Exercise material:
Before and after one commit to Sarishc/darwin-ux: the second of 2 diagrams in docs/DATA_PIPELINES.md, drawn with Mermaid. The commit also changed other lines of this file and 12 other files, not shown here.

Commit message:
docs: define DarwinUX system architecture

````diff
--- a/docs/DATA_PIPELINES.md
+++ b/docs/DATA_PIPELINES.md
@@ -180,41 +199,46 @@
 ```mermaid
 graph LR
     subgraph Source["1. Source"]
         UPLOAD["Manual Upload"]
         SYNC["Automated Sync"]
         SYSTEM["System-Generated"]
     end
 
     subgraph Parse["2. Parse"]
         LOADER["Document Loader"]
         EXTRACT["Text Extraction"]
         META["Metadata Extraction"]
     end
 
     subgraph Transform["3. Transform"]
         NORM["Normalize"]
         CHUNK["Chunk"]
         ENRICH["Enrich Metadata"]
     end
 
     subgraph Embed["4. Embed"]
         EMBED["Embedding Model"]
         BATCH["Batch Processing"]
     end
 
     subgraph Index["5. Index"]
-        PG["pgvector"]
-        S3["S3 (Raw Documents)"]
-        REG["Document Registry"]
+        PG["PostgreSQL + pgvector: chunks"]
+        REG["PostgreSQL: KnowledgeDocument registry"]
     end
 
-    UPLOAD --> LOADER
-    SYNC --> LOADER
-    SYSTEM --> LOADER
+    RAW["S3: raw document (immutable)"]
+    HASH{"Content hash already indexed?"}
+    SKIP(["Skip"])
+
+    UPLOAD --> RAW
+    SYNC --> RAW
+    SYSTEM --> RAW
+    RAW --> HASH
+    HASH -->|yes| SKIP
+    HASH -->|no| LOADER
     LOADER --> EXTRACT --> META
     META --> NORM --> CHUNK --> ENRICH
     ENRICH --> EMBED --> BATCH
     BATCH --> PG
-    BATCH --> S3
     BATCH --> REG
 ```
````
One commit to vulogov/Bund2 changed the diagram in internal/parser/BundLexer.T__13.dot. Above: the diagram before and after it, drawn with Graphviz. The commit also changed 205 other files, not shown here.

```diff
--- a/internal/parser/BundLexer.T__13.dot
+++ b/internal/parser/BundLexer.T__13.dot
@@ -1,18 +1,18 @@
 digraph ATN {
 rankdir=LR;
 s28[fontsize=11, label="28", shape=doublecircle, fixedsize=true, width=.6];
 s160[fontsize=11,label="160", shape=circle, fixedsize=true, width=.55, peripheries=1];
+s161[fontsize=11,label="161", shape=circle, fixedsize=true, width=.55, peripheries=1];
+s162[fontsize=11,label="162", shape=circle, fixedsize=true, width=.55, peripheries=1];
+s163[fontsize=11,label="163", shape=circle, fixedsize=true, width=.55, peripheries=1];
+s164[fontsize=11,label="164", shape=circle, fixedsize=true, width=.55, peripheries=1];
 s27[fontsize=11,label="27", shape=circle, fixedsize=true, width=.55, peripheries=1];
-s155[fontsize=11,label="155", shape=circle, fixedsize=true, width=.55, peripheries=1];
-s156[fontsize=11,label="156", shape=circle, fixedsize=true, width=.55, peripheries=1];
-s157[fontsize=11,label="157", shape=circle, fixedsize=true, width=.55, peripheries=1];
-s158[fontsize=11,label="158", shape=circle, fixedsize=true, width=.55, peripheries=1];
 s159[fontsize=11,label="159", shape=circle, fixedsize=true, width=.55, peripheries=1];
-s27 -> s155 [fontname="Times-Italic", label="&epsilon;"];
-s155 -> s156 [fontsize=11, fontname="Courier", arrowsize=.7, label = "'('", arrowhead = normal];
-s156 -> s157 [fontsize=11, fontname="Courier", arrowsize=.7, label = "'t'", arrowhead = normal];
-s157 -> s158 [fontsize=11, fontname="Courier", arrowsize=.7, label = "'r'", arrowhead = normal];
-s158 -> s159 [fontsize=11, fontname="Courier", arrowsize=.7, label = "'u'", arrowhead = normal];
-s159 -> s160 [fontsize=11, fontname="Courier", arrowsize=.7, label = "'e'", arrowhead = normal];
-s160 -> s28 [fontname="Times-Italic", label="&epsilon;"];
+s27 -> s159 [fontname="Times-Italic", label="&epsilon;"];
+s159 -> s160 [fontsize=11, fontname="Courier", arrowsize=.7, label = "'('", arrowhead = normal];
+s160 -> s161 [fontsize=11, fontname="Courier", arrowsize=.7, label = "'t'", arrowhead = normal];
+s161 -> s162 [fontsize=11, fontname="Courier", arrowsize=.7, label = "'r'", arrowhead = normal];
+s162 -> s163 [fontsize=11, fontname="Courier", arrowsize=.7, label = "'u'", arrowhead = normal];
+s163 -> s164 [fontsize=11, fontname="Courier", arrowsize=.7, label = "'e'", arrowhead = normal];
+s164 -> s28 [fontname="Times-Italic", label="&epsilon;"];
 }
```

Exercise aim: Nothing may be left out: return each entry exactly as it reads.

Solution for this problem:
Before and after one commit to Sarishc/darwin-ux: the second of 2 diagrams in docs/DATA_PIPELINES.md, drawn with Mermaid. The commit also changed other lines of this file and 12 other files, not shown here.

Commit message:
docs: define DarwinUX system architecture

````diff
--- a/docs/DATA_PIPELINES.md
+++ b/docs/DATA_PIPELINES.md
@@ -180,41 +199,46 @@
 ```mermaid
 graph LR
     subgraph Source["1. Source"]
         UPLOAD["Manual Upload"]
         SYNC["Automated Sync"]
         SYSTEM["System-Generated"]
     end
 
     subgraph Parse["2. Parse"]
         LOADER["Document Loader"]
         EXTRACT["Text Extraction"]
         META["Metadata Extraction"]
     end
 
     subgraph Transform["3. Transform"]
         NORM["Normalize"]
         CHUNK["Chunk"]
         ENRICH["Enrich Metadata"]
     end
 
     subgraph Embed["4. Embed"]
         EMBED["Embedding Model"]
         BATCH["Batch Processing"]
     end
 
     subgraph Index["5. Index"]
-        PG["pgvector"]
-        S3["S3 (Raw Documents)"]
-        REG["Document Registry"]
+        PG["PostgreSQL + pgvector: chunks"]
+        REG["PostgreSQL: KnowledgeDocument registry"]
     end
 
-    UPLOAD --> LOADER
-    SYNC --> LOADER
-    SYSTEM --> LOADER
+    RAW["S3: raw document (immutable)"]
+    HASH{"Content hash already indexed?"}
+    SKIP(["Skip"])
+
+    UPLOAD --> RAW
+    SYNC --> RAW
+    SYSTEM --> RAW
+    RAW --> HASH
+    HASH -->|yes| SKIP
+    HASH -->|no| LOADER
     LOADER --> EXTRACT --> META
     META --> NORM --> CHUNK --> ENRICH
     ENRICH --> EMBED --> BATCH
     BATCH --> PG
-    BATCH --> S3
     BATCH --> REG
 ```
````
One commit to vulogov/Bund2 changed the diagram in internal/parser/BundLexer.T__13.dot. Above: the diagram before and after it, drawn with Graphviz. The commit also changed 205 other files, not shown here.

```diff
--- a/internal/parser/BundLexer.T__13.dot
+++ b/internal/parser/BundLexer.T__13.dot
@@ -1,18 +1,18 @@
 digraph ATN {
 rankdir=LR;
 s28[fontsize=11, label="28", shape=doublecircle, fixedsize=true, width=.6];
 s160[fontsize=11,label="160", shape=circle, fixedsize=true, width=.55, peripheries=1];
+s161[fontsize=11,label="161", shape=circle, fixedsize=true, width=.55, peripheries=1];
+s162[fontsize=11,label="162", shape=circle, fixedsize=true, width=.55, peripheries=1];
+s163[fontsize=11,label="163", shape=circle, fixedsize=true, width=.55, peripheries=1];
+s164[fontsize=11,label="164", shape=circle, fixedsize=true, width=.55, peripheries=1];
 s27[fontsize=11,label="27", shape=circle, fixedsize=true, width=.55, peripheries=1];
-s155[fontsize=11,label="155", shape=circle, fixedsize=true, width=.55, peripheries=1];
-s156[fontsize=11,label="156", shape=circle, fixedsize=true, width=.55, peripheries=1];
-s157[fontsize=11,label="157", shape=circle, fixedsize=true, width=.55, peripheries=1];
-s158[fontsize=11,label="158", shape=circle, fixedsize=true, width=.55, peripheries=1];
 s159[fontsize=11,label="159", shape=circle, fixedsize=true, width=.55, peripheries=1];
-s27 -> s155 [fontname="Times-Italic", label="&epsilon;"];
-s155 -> s156 [fontsize=11, fontname="Courier", arrowsize=.7, label = "'('", arrowhead = normal];
-s156 -> s157 [fontsize=11, fontname="Courier", arrowsize=.7, label = "'t'", arrowhead = normal];
-s157 -> s158 [fontsize=11, fontname="Courier", arrowsize=.7, label = "'r'", arrowhead = normal];
-s158 -> s159 [fontsize=11, fontname="Courier", arrowsize=.7, label = "'u'", arrowhead = normal];
-s159 -> s160 [fontsize=11, fontname="Courier", arrowsize=.7, label = "'e'", arrowhead = normal];
-s160 -> s28 [fontname="Times-Italic", label="&epsilon;"];
+s27 -> s159 [fontname="Times-Italic", label="&epsilon;"];
+s159 -> s160 [fontsize=11, fontname="Courier", arrowsize=.7, label = "'('", arrowhead = normal];
+s160 -> s161 [fontsize=11, fontname="Courier", arrowsize=.7, label = "'t'", arrowhead = normal];
+s161 -> s162 [fontsize=11, fontname="Courier", arrowsize=.7, label = "'r'", arrowhead = normal];
+s162 -> s163 [fontsize=11, fontname="Courier", arrowsize=.7, label = "'u'", arrowhead = normal];
+s163 -> s164 [fontsize=11, fontname="Courier", arrowsize=.7, label = "'e'", arrowhead = normal];
+s164 -> s28 [fontname="Times-Italic", label="&epsilon;"];
 }
```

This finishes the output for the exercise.